- Introducing Régates Royales de Cannes -- one of the world's biggest vintage yacht races
- Over 100 classic boats take part, with the oldest dating back to 1896
- Costing up to $13m, the stunning vessels are often restored using traditional techniques
- Follows recent death of Cannes Yacht Club president, Jean-Claude Montesinos
Gaze across Cannes Bay this week, and you'd be forgiven for thinking you had stepped back in time.
Each year, the French seaside town -- better known for its glamorous film festival and extravagant superyachts -- is transformed into a haven of historic nautical engineering.
Over 100 elegant wooden vessels, their white sails billowing like giant quills, will cruise the Mediterranean in one of the biggest vintage yacht races in the world -- the Régates Royales de Cannes.
Forget throbbing engines and high-tech satellite gear. These multimillion dollar boats hark back to an era when sail ruled the waves, built from designs dating back centuries.
"Using vintage yachts is completely different to modern sailing - it's not all about performance and technology," said Angelo Bonati, chief executive of sponsors Panerai, who also spent three years and more than $3.8 million restoring a 1930s boat which will race this week.
"Each classic yacht expresses elegance, authenticity, craftsmanship, and above all, rarity and exclusivity." He added: "Everybody speaks the same language -- passion for the sea and a love for the great ladies of the sea."
For the love of sail
If Bonati's words seems dramatic, then perhaps it's a reflection of competitors' devotion -- and huge financial investment -- in these vintage vessels.
With classic yachts costing up to $13 million, and often built using traditional techniques, it's rare to see just one on the high seas -- let alone a fleet.
"There are 100 of these boats at Cannes, and there are not much more than 300 of them in the world," said Celine Castellanet, organizer at the Cannes Yacht Club which helps run the regatta.
"You can find a modern yacht anywhere. But for the crews taking part, these boats are really attractive because they're so unique."
Hailing from every corner of the globe, many of the classic yachts have a rich history, with the oldest built in 1896 by renowned Scottish designer William Fife.
Also setting sail will be the 1930 Shamrock V. Originally owned by legendary English tea magnate Thomas Lipton, it was the fifth and final yacht he fielded in the America's Cup -- without success.
Race of a lifetime
Cannes is the final stop in the prestigious Panerai Classic Yachts Challenge, featuring 10 regattas held in the Mediterranean and east coast of America.
The event is divided into three categories according to the age of the yachts -- those built before 1950, those built before 1975, and those built after 1975 but using classic designs.
Depending on weather conditions, the yachts will race various routes across Cannes Bay for around five hours.
But for the 3,000 sailors taking part, maneuvering the old-fashioned vessels takes not just specialized knowledge -- but brute strength.

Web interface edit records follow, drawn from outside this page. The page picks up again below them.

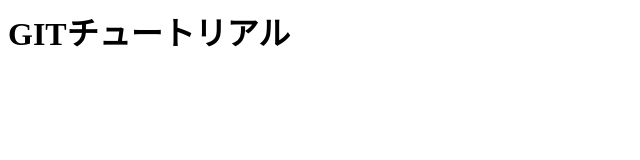
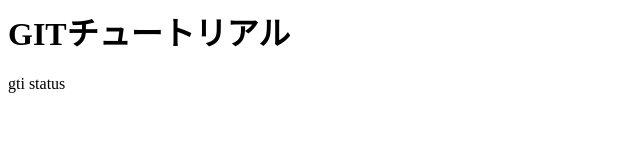
Before and after one commit to asa085/git_tutorial_bak, a plain HTML site: page index.html in a window 1280 px wide. Shown: the full height of the page, 0-640 px from the left. Drawn offline with Linux system fonts and the light colour scheme.

Commit message:
git statusコマンドを追記しました。

```diff
--- a/index.html
+++ b/index.html
@@ -1 +1,2 @@
 <h1>GITチュートリアル</h1>
+<p>gti status</p>
```
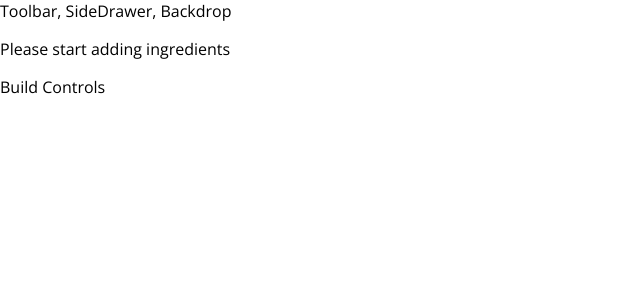
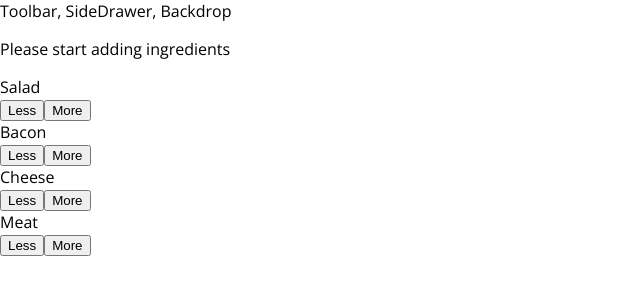
Before and after one commit to alexReshetnyak/React-The-Complete-Guide, a React app in the folder burger/: page / in a window 1280 px wide. Shown: the top 300 px of the page, without its empty margins (0-640 px from the left). Built offline with nearby package versions, Linux system fonts and the light colour scheme.

Commit message:
was create build control file

```diff
--- a/burger/src/components/Burger/BuildControls/BuildControls.jsx
+++ b/burger/src/components/Burger/BuildControls/BuildControls.jsx
@@ -1,8 +1,23 @@
 import React from "react";
+import BuildControl from "./BuildControl/BuildControl";
+
 import classes from "./BuildControls.css";
 
+const controls = [
+  { label: "Salad", type: "salad" },
+  { label: "Bacon", type: "bacon" },
+  { label: "Cheese", type: "cheese" },
+  { label: "Meat", type: "meat" }
+];
+
 const buildControls = props => {
-  return <div className={classes.BuildControls} />;
+  return (
+    <div className={classes.BuildControls}>
+      {controls.map(ctrl => (
+        <BuildControl key={ctrl.label} label={ctrl.label} />
+      ))}
+    </div>
+  );
 };
 
 export default buildControls;
--- a/burger/src/components/Burger/Burger.css
+++ b/burger/src/components/Burger/Burger.css
@@ -2,7 +2,6 @@
   width: 100%;
   margin: auto;
   height: 250px;
-  overflow: scroll;
   text-align: center;
   font-weight: bold;
   font-size: 1.2rem;
--- a/burger/src/components/Burger/Burger.jsx
+++ b/burger/src/components/Burger/Burger.jsx
@@ -10,15 +10,11 @@
         <BurgerIngredient key={igKey + i} type={igKey} />
       ));
     })
-    .reduce((sum, el) => {
-      return sum.concat(el);
-    }, []);
+    .reduce((sum, el) => sum.concat(el), []);
 
   if (!transformedIngredients.length) {
     transformedIngredients = <p>Please start adding ingredients</p>;
   }
-
-  console.log("Ingredients:", transformedIngredients);
 
   return (
     <div className={classes.Burger}>
--- a/burger/src/containers/BurgerBuilder/BurgerBuilder.jsx
+++ b/burger/src/containers/BurgerBuilder/BurgerBuilder.jsx
@@ -1,6 +1,7 @@
 import React, { Component } from "react";
 import Aux from "../../hoc/Aux";
 import Burger from "../../components/Burger/Burger";
+import BuildControls from "../../components/Burger/BuildControls/BuildControls";
 
 class BurgerBuilder extends Component {
   state = {
@@ -16,7 +17,7 @@
     return (
       <Aux>
         <Burger ingredients={this.state.ingredients} />
-        <div>Build Controls</div>
+        <BuildControls />
       </Aux>
     );
   }
```
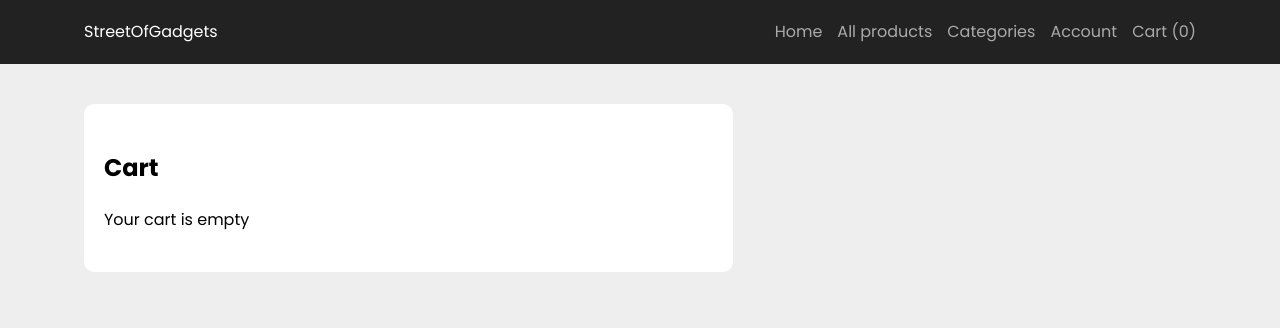
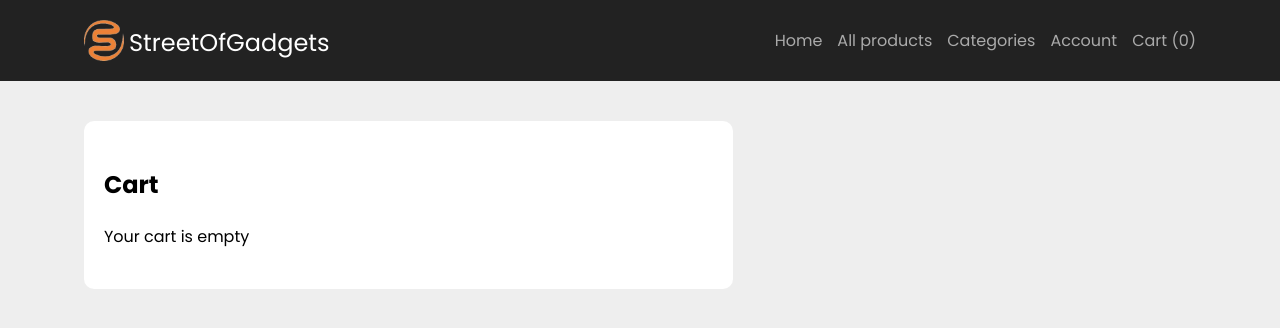
Before and after one commit to bryansomto/SondeypolskiClient, a Next.js app: page /cart in a window 1280 px wide. Shown: the top 328 px of the page. Built offline with nearby package versions, Linux system fonts and the light colour scheme; what next-reveal would draw is missing.

Commit message:
UI adjustments

```diff
--- a/components/Center.js
+++ b/components/Center.js
@@ -1,9 +1,12 @@
 import styled from "styled-components";
 
 const StyledDiv = styled.div`
-  max-width: 90%;
+  max-width: 100%;
   margin: 0 auto;
   padding: 0 20px;
+  @media screen and (min-width: 768px) {
+    max-width: 90%;
+  }
 `;
 
 export default function Center({ children }) {
--- a/components/FlyingButton.js
+++ b/components/FlyingButton.js
@@ -24,6 +24,18 @@ const FlyingButtonWrapper = styled.div`
       background-color: white;
       border: 1px solid white;
       color: #222;
+    `}
+    ${(props) =>
+      props.black &&
+      `
+      background-color: #222;
+      color: #fff;
+      &:hover {
+        background-color: #fff;
+        color: ${primary};
+        border: 1px solid ${primary};
+        transition: 0.3s
+      }
     `}
   }
   @keyframes fly {
@@ -74,6 +86,7 @@ export default function FlyingButton(props) {
       <FlyingButtonWrapper
         white={props.white}
         main={props.main}
+        black={props.black}
         onClick={() => addProduct(props._id)}
       >
         <img src={props.src} alt="" ref={imgRef} />
--- a/components/Header.js
+++ b/components/Header.js
@@ -3,7 +3,9 @@ import styled from "styled-components";
 import Center from "./Center";
 import { useContext, useState } from "react";
 import { CartContext } from "@/lib/CartContext";
+import logo from "@/lib/assets/logo/SOG_LogoHalf.png";
 import BarsIcon from "./icons/Bars";
+import Image from "next/image";
 
 const StyledHeader = styled.header`
   background-color: #222;
@@ -12,10 +14,20 @@ const StyledHeader = styled.header`
   z-index: 10;
 `;
 const Logo = styled(Link)`
+  display: flex;
+  justify-content: center;
+  align-items: end;
+  gap: 5px;
   color: #fff;
   text-decoration: none;
   position: relative;
   z-index: 3;
+  p {
+    font-size: 1.2rem;
+    @media screen and (min-width: 768px) {
+      font-size: 1.5rem;
+    }
+  }
 `;
 
 const Wrapper = styled.div`
@@ -42,6 +54,7 @@ const StyledNav = styled.nav`
   background-color: #222;
   @media screen and (min-width: 768px) {
     display: flex;
+    align-items: center;
     position: static;
     padding: 0;
   }
@@ -57,6 +70,8 @@ const NavLink = styled(Link)`
 `;
 const NavButton = styled.button`
   background-color: transparent;
+  display: flex;
+  align-items: end;
   width: 40px;
   height: 40px;
   border: 0;
@@ -76,7 +91,15 @@ export default function Header() {
     <StyledHeader>
       <Center>
         <Wrapper>
-          <Logo href={"/"}>StreetOfGadgets</Logo>
+          <Logo href={"/"}>
+            <Image
+              src={logo}
+              width={40}
+              height={40}
+              alt="Street of gadget logo"
+            />
+            <p>StreetOfGadgets</p>
+          </Logo>
 
           <StyledNav mobileNavActive={mobileNavActive}>
             <NavLink href={"/"}>Home</NavLink>
--- a/components/ProductBox.js
+++ b/components/ProductBox.js
@@ -2,6 +2,8 @@ import styled from "styled-components";
 import CartIcon from "./icons/CartIcon";
 import Link from "next/link";
 import FlyingButton from "./FlyingButton";
+import { useState } from "react";
+import { primary } from "@/lib/colors";
 
 const ProductWrapper = styled.div``;
 const WhiteBox = styled(Link)`
@@ -29,18 +31,14 @@ const Title = styled(Link)`
 
 const ProductInfoBox = styled.div`
   margin-top: 5px;
-`;
-
-const PriceRow = styled.div`
-  display: flex;
-  align-items: center;
-  justify-content: space-between;
-  margin-top: 2px;
+  display: grid;
+  gap: 2px;
 `;
 
 const Price = styled.div`
+  color: ${primary};
   font-size: 1rem;
-  font-weight: 500;
+  font-weight: 600;
   @media screen and (min-width: 768px) {
     font-size: 1.2rem;
   }
@@ -59,13 +57,13 @@ export default function ProductBox({ _id, title, description, price, images }) {
         <Title href={url} className="text-xs sm:text-sm lg:text-base">
           {title}
         </Title>
-        <PriceRow>
-          <Price>₦{price}</Price>
-          <FlyingButton _id={_id} src={images?.[0]}>
-            <p className="hidden md:flex text-sm">Add to cart</p>
-            <CartIcon className="flex md:hidden w-4 h-4 sm:w-6 sm:h-6" />
-          </FlyingButton>
-        </PriceRow>
+        {/* <PriceRow> */}
+        <Price>₦{price + ".00"}</Price>
+        <FlyingButton black="true" _id={_id} src={images?.[0]}>
+          <p className="flex">Add to cart</p>
+          <CartIcon className="pl-2" />
+        </FlyingButton>
+        {/* </PriceRow> */}
       </ProductInfoBox>
     </ProductWrapper>
   );
--- a/components/ProductsGrid.js
+++ b/components/ProductsGrid.js
@@ -4,7 +4,7 @@ import { RevealList, RevealWrapper } from "next-reveal";
 
 const StyledProductsGrid = styled.div`
   display: grid;
-  grid-template-columns: 1fr 1fr 1fr;
+  grid-template-columns: 1fr 1fr;
   gap: 10px;
   padding-top: 10px;
   @media screen and (min-width: 768px) {
--- a/pages/product/[id].js
+++ b/pages/product/[id].js
@@ -6,6 +6,7 @@ import Title from "@/components/Title";
 import WhiteBox from "@/components/WhiteBox";
 import CartIcon from "@/components/icons/CartIcon";
 import { CartContext } from "@/lib/CartContext";
+import { primary } from "@/lib/colors";
 import { mongooseConnect } from "@/lib/mongoose";
 import { Product } from "@/models/Product";
 import { useContext } from "react";
@@ -28,8 +29,9 @@ const PriceRow = styled.div`
 `;
 
 const Price = styled.span`
-  font-size: 1.3rem;
-  font-weight: 500;
+  color: ${primary};
+  font-size: 1.7rem;
+  font-weight: 600;
 `;
 
 export default function ProductPage({ product }) {
@@ -47,10 +49,14 @@ export default function ProductPage({ product }) {
             <p>{product.description}</p>
             <PriceRow>
               <div>
-                <Price>₦{product.price}</Price>
+                <Price>₦{product.price + ".00"}</Price>
               </div>
               <div>
-                <FlyingButton main _id={product._id} src={product.images?.[0]}>
+                <FlyingButton
+                  black="true"
+                  _id={product._id}
+                  src={product.images?.[0]}
+                >
                   <CartIcon /> Add to cart
                 </FlyingButton>
               </div>
```
Also changed, not shown: lib/assets/logo/SOG_Logo.png (added), lib/assets/logo/SOG_LogoHalf.png (added).
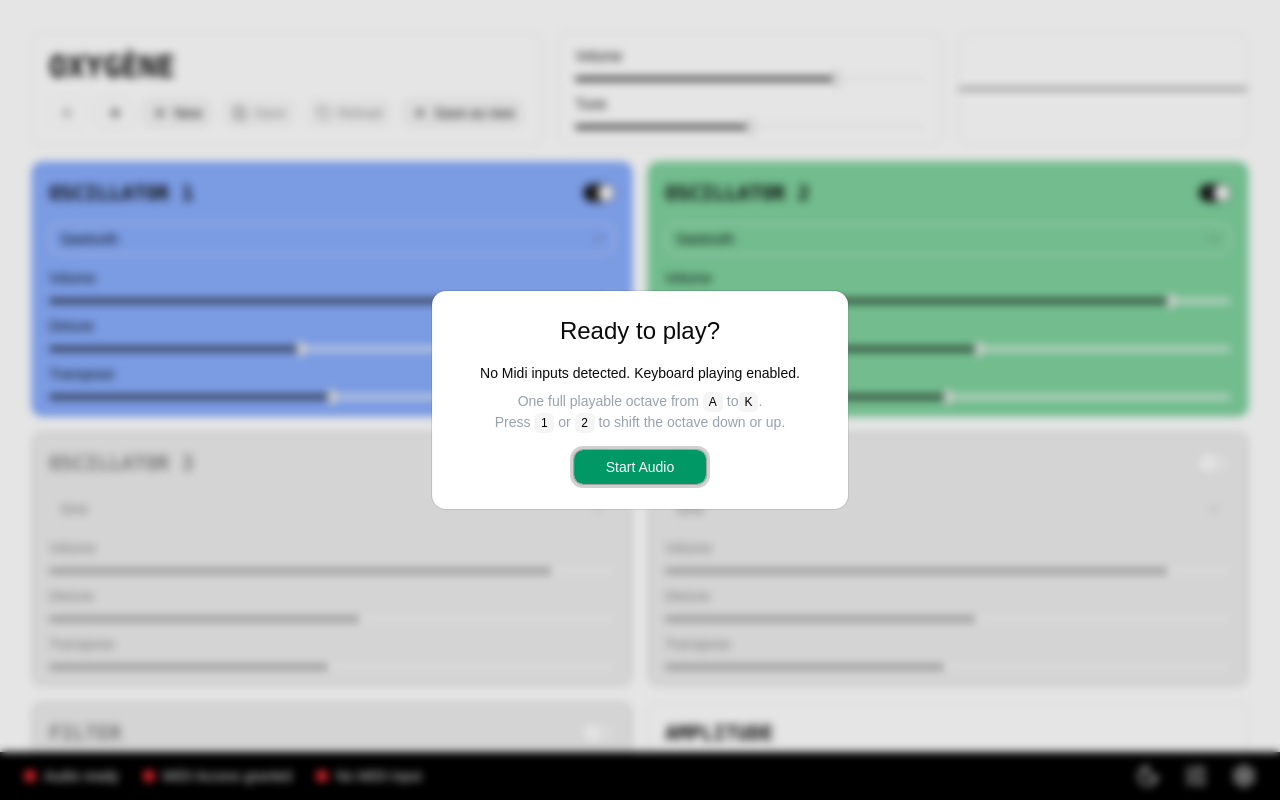
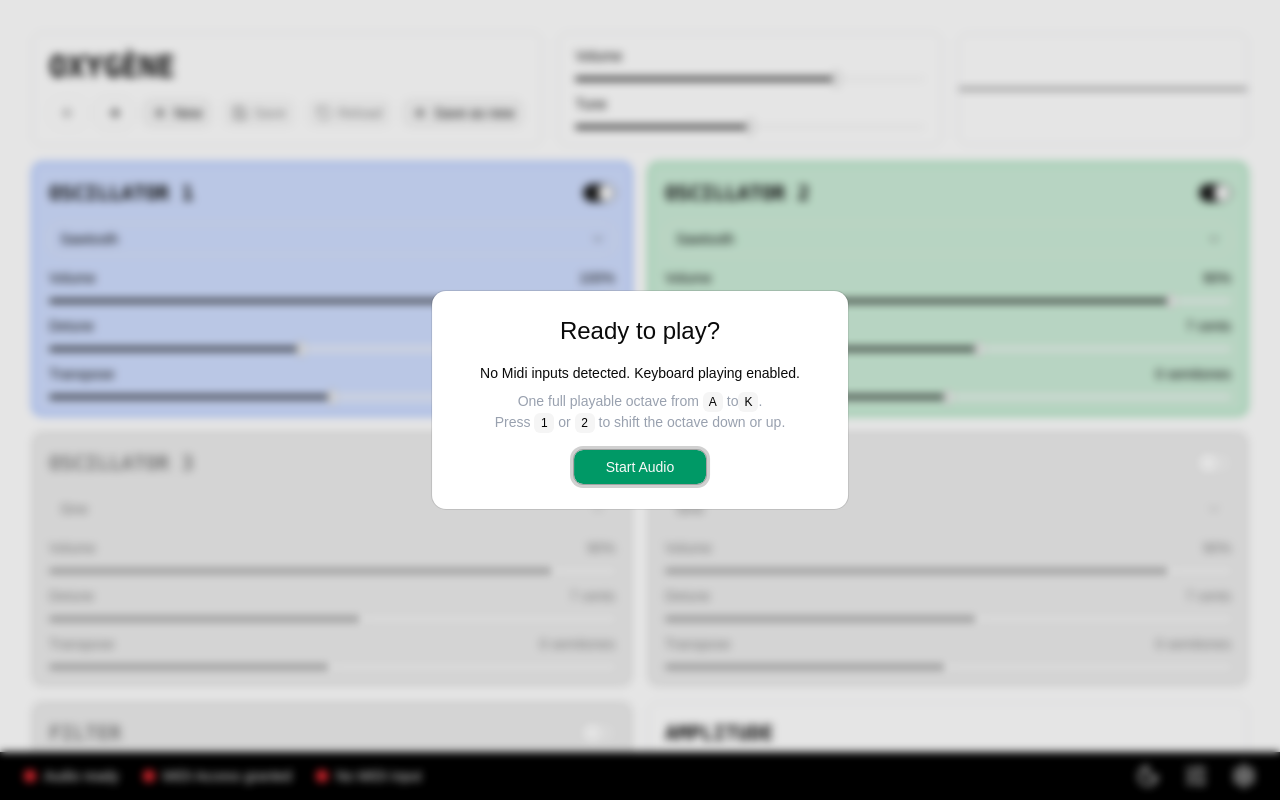
Before and after one commit to oyrad/synth, a React (Vite) app: page / in a window 1280 px wide. Shown: the top 800 px of the page. Built offline with nearby package versions, Linux system fonts and the light colour scheme.

Commit message:
fix: oscillator values and colors

```diff
--- a/src/components/synth/oscillators.tsx
+++ b/src/components/synth/oscillators.tsx
@@ -29,36 +29,35 @@ export function Oscillators() {
 
   return (
     <div className="grid grid-cols-1 md:grid-cols-2 2xl:grid-cols-4 gap-4">
-      {oscillators.map((oscillator, index) => (
+      {oscillators.map(({ id, isActive, waveform, volume, detune, transpose }, index) => (
         <Card
+          key={id}
+          isActive={isActive}
           className={cn(
             index === 0 &&
-              'bg-blue-600/50 border-blue-600/80 dark:bg-blue-600/30 dark:border-blue-600/60',
+              'bg-blue-600/20 border-blue-600/80 dark:bg-blue-600/30 dark:border-blue-600/60',
             index === 1 &&
-              'bg-green-600/50 border-green-600/80 dark:bg-green-600/30 dark:border-green-600/60',
+              'bg-green-600/20 border-green-600/80 dark:bg-green-600/30 dark:border-green-600/60',
             index === 2 &&
-              'bg-rose-600/50 border-rose-600/80 dark:bg-rose-600/30 dark:border-rose-600/60',
+              'bg-rose-600/20 border-rose-600/80 dark:bg-rose-600/30 dark:border-rose-600/60',
             index === 3 &&
-              'bg-yellow-600/50 border-yellow-600/80 dark:bg-yellow-600/30 dark:border-yellow-600/60',
-            !oscillator.isActive &&
-              'opacity-50 pointer-events-none border-neutral-600/50 dark:border-neutral-600/60 bg-neutral-700/20 dark:bg-neutral-700/30',
+              'bg-yellow-600/20 border-yellow-600/80 dark:bg-yellow-600/30 dark:border-yellow-600/60',
           )}
-          key={oscillator.id}
         >
           <div className="flex justify-between items-center">
             <Title>oscillator {index + 1}</Title>
             <Switch
               className="pointer-events-auto"
-              checked={oscillator.isActive}
-              onCheckedChange={(checked) => updateOscillator(oscillator.id, { isActive: checked })}
+              checked={isActive}
+              onCheckedChange={(checked) => updateOscillator(id, { isActive: checked })}
             />
           </div>
 
           <Select
-            value={oscillator.waveform}
+            value={waveform}
             onValueChange={(value) => {
               if (isOscillatorType(value)) {
-                updateOscillator(oscillator.id, { waveform: value });
+                updateOscillator(id, { waveform: value });
               }
             }}
           >
@@ -77,29 +76,32 @@ export function Oscillators() {
 
           <SliderParam
             labelLeft="Volume"
-            value={oscillator.volume}
+            labelRight={`${volume}%`}
+            value={volume}
             min={0}
             max={100}
             step={1}
-            onChange={(value) => updateOscillator(oscillator.id, { volume: value[0] })}
+            onChange={(value) => updateOscillator(id, { volume: value[0] })}
           />
 
           <SliderParam
             labelLeft="Detune"
-            value={oscillator.detune}
+            labelRight={`${detune} cents`}
+            value={detune}
             min={-64}
             max={64}
             step={1}
-            onChange={(value) => updateOscillator(oscillator.id, { detune: value[0] })}
+            onChange={(value) => updateOscillator(id, { detune: value[0] })}
           />
 
           <SliderParam
             labelLeft="Transpose"
-            value={oscillator.transpose}
+            labelRight={`${transpose} semitones`}
+            value={transpose}
             min={-24}
             max={24}
             step={1}
-            onChange={(value) => updateOscillator(oscillator.id, { transpose: value[0] })}
+            onChange={(value) => updateOscillator(id, { transpose: value[0] })}
           />
         </Card>
       ))}
```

"These boats are really heavy," said Castellanet. "When they're launched they take a long time to stop and turn around."
"Unlike modern yachts, they don't have hydraulics, so sometimes it takes 10 guys pulling on the same rope."
The roaring twenties were a golden era for the French Riviera, with the crème de la crème of European society holidaying -- and sailing -- at the pretty seaside town of Cannes.
In 1929 the first Régates Royales was born, in honor of Christian X, King of Denmark. World War Two put a temporary halt to the event, until it was re-launched in 1978.
Fast forward 35 years and the prestigious regatta now attracts 40,000 visitors each year.
However, this year will also be an emotional event, with the death of Cannes Yacht Club president Jean-Claude Montesinos earlier this month. Castellanet paid tribute to Montesinos' sense of humor and huge enthusiasm for the race.
It is that same enthusiasm which sees thousands of crew members taking part, despite there being no prize money. Rather than staying in ritzy hotels, many sleep on board the yachts.
"A lot of different people are involved. The boat owners obviously have a high level of income. But the crews are often younger people with the strength to pull the ropes," said Castellanet.
"It's not about prize money. People do it for the spirit of the race."